Iranian Genome Project

Iranian Genome Project

The Iranian Genome Project is uncovering the genetic tradition of the Iranian people and believes in the importance of the Zoroastrian population in history and future medical applications.

The Iranian Genome Project was started in 2011 at Stanford University between Professor Russ Altman who is the Chair of Bioengineering and Mostafa Ronaghi who is the CTO of Illumina. The project has substantial financially backing and world-class leadership. Under some of the most respected and internationally celebrated scientists in the field of genetics, genomic sequencing, and personalized medicine, we are studying the similarities and differences at the genetic level between different Iranian groups for two reasons:

1. To understand the historical evolution of cultures and people in Iran from a scientific angle using genetics, something that has never been done before.

2. To study genetic variations specific to the Iranian population and its different ethnic groups that are conductive to disease. This has profound applications in personalized medicine in years to come when drugs are being developed that are tailored to genetic information of populations and people. It is essential that Iranians and Iranian Americans of all ethnic/cultural backgrounds are included in this movement and are not excluded from the benefits.

More information about the project itself and other researchers involved, including Harvard University professor of systems biology Pardis Sabeti can be found on our website –


We have spent the past few months surveying a high number of Iranians from different ethnic groups before screening qualified individuals for a free, confidential sequencing of their genome and inclusion in the study.
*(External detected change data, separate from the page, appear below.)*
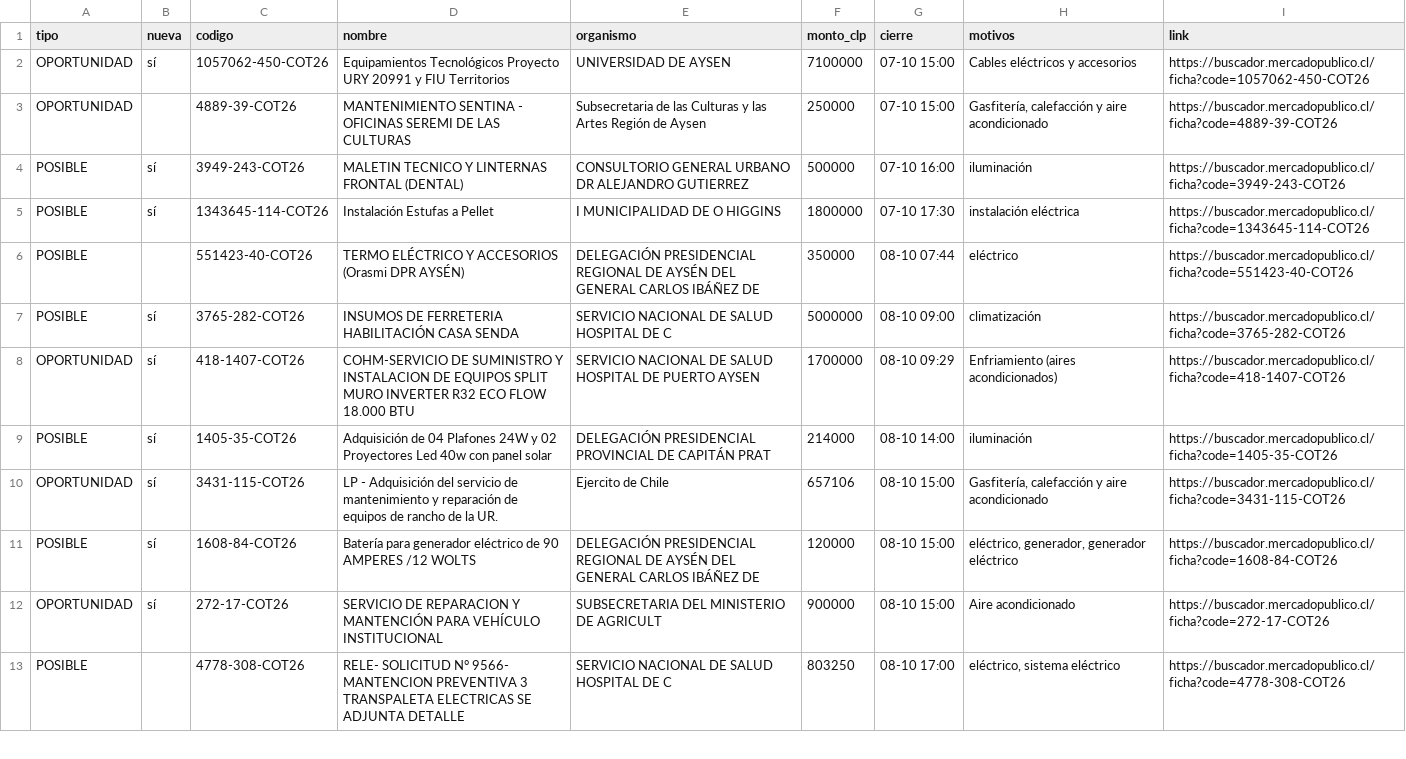
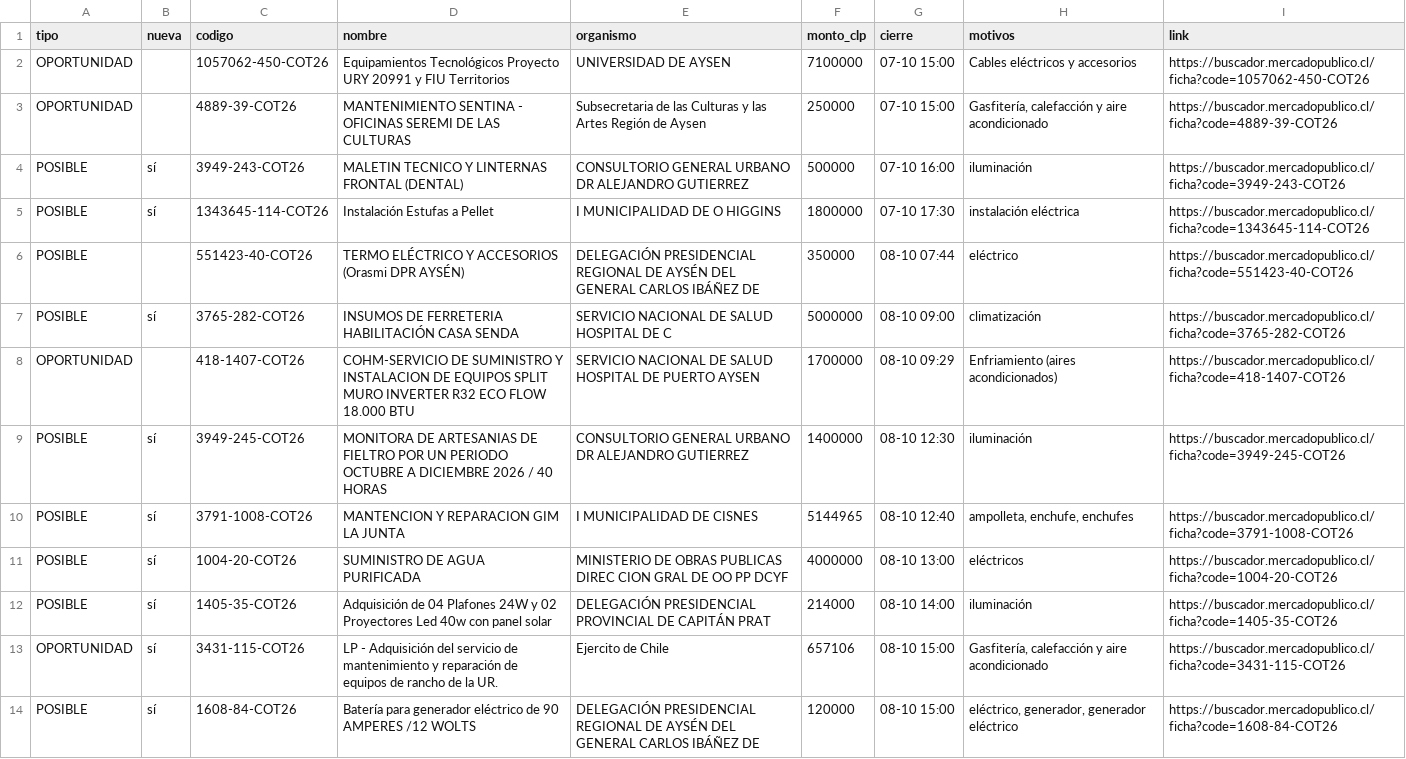
Before and after one commit to ricardoarevalo2/radar-aysen, a CSV file: docs/z-f3312e8e/oportunidades.csv, drawn as a sheet; only a part is shown; the shorter side is filled out with more unchanged rows.

```diff
--- a/docs/z-f3312e8e/oportunidades.csv
+++ b/docs/z-f3312e8e/oportunidades.csv
@@ -1,3 +1,3 @@
 tipo;nueva;codigo;nombre;organismo;monto_clp;cierre;motivos;link
-OPORTUNIDAD;sí;1057062-450-COT26;Equipamientos Tecnológicos Proyecto URY 20991 y FIU Territorios;UNIVERSIDAD DE AYSEN;7100000;07-10 15:00;Cables eléctricos y accesorios;https://buscador.mercadopublico.cl/ficha?code=1057062-450-COT26
+OPORTUNIDAD;;1057062-450-COT26;Equipamientos Tecnológicos Proyecto URY 20991 y FIU Territorios;UNIVERSIDAD DE AYSEN;7100000;07-10 15:00;Cables eléctricos y accesorios;https://buscador.mercadopublico.cl/ficha?code=1057062-450-COT26
 OPORTUNIDAD;;4889-39-COT26;MANTENIMIENTO SENTINA - OFICINAS SEREMI DE LAS CULTURAS;Subsecretaria de las Culturas y las Artes Región de Aysen;250000;07-10 15:00;Gasfitería, calefacción y aire acondicionado;https://buscador.mercadopublico.cl/ficha?code=4889-39-COT26
@@ -7,3 +7,6 @@ POSIBLE;;551423-40-COT26;TERMO ELÉCTRICO Y ACCESORIOS (Orasmi DPR AYSÉN);DELEG
 POSIBLE;sí;3765-282-COT26;INSUMOS DE FERRETERIA HABILITACIÓN CASA SENDA ;SERVICIO NACIONAL DE SALUD HOSPITAL DE C;5000000;08-10 09:00;climatización;https://buscador.mercadopublico.cl/ficha?code=3765-282-COT26
-OPORTUNIDAD;sí;418-1407-COT26;COHM-SERVICIO DE SUMINISTRO Y INSTALACION DE EQUIPOS SPLIT MURO INVERTER R32 ECO FLOW 18.000 BTU ;SERVICIO NACIONAL DE SALUD HOSPITAL DE PUERTO AYSEN;1700000;08-10 09:29;Enfriamiento (aires acondicionados);https://buscador.mercadopublico.cl/ficha?code=418-1407-COT26
+OPORTUNIDAD;;418-1407-COT26;COHM-SERVICIO DE SUMINISTRO Y INSTALACION DE EQUIPOS SPLIT MURO INVERTER R32 ECO FLOW 18.000 BTU ;SERVICIO NACIONAL DE SALUD HOSPITAL DE PUERTO AYSEN;1700000;08-10 09:29;Enfriamiento (aires acondicionados);https://buscador.mercadopublico.cl/ficha?code=418-1407-COT26
+POSIBLE;sí;3949-245-COT26;MONITORA DE ARTESANIAS DE FIELTRO POR UN PERIODO OCTUBRE A DICIEMBRE 2026 / 40 HORAS ;CONSULTORIO GENERAL URBANO DR ALEJANDRO GUTIERREZ;1400000;08-10 12:30;iluminación;https://buscador.mercadopublico.cl/ficha?code=3949-245-COT26
+POSIBLE;sí;3791-1008-COT26;MANTENCION Y REPARACION GIM LA JUNTA ;I MUNICIPALIDAD DE CISNES;5144965;08-10 12:40;ampolleta, enchufe, enchufes;https://buscador.mercadopublico.cl/ficha?code=3791-1008-COT26
+POSIBLE;sí;1004-20-COT26;SUMINISTRO DE AGUA PURIFICADA;MINISTERIO DE OBRAS PUBLICAS DIREC CION GRAL DE OO PP DCYF;4000000;08-10 13:00;eléctricos;https://buscador.mercadopublico.cl/ficha?code=1004-20-COT26
 POSIBLE;sí;1405-35-COT26;Adquisición de 04 Plafones 24W y 02 Proyectores Led 40w con panel solar;DELEGACIÓN PRESIDENCIAL PROVINCIAL DE CAPITÁN PRAT;214000;08-10 14:00;iluminación;https://buscador.mercadopublico.cl/ficha?code=1405-35-COT26
```
Also changed, not shown: docs/oportunidades.csv, 6 other files.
The goal is to make sure all different types of Iranian people and groups are represented fairly. Those who are confident about their ethnic origin on the short survey will be contacted with more information.

Unfortunately, we have very little Zoroastrians represented and are deeply concerned. It is imperative to the team at Stanford University that all groups are fairly represented and that the benefits of the project can be shared equally by everyone.

If you are Zoroastrian of Iranian Descent please take the survey at the secure link below so your community can be fairly represented in the study and have access to the rewards of the research being conducted at Stanford University.

Stanford University – Iranian Genome Project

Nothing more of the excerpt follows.